• **Data for review**:
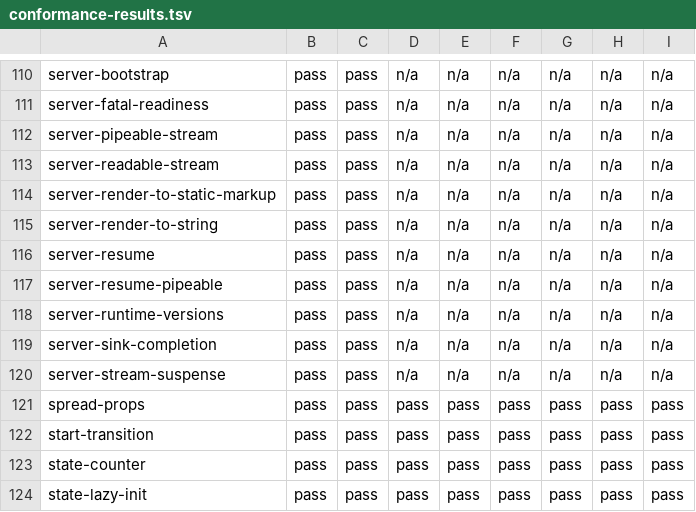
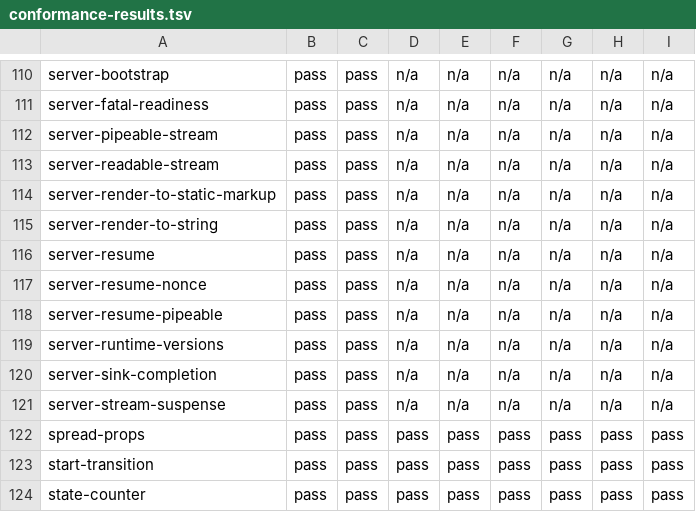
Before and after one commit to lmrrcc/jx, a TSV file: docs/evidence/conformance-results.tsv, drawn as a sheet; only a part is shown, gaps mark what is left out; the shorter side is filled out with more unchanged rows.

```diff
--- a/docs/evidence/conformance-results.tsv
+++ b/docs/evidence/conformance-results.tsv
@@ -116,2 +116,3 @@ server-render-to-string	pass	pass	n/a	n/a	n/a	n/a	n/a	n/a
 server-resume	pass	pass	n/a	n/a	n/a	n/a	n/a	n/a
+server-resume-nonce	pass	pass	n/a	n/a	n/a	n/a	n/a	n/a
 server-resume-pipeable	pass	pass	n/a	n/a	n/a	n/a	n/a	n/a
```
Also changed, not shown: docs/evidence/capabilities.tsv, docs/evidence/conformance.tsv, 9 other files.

• **Task instructions**:
When copying, output the data exactly and leave out the pictures.

• **Expected output**:
Before and after one commit to lmrrcc/jx, a TSV file: docs/evidence/conformance-results.tsv, drawn as a sheet; only a part is shown, gaps mark what is left out; the shorter side is filled out with more unchanged rows.

```diff
--- a/docs/evidence/conformance-results.tsv
+++ b/docs/evidence/conformance-results.tsv
@@ -116,2 +116,3 @@ server-render-to-string	pass	pass	n/a	n/a	n/a	n/a	n/a	n/a
 server-resume	pass	pass	n/a	n/a	n/a	n/a	n/a	n/a
+server-resume-nonce	pass	pass	n/a	n/a	n/a	n/a	n/a	n/a
 server-resume-pipeable	pass	pass	n/a	n/a	n/a	n/a	n/a	n/a
```
Also changed, not shown: docs/evidence/capabilities.tsv, docs/evidence/conformance.tsv, 9 other files.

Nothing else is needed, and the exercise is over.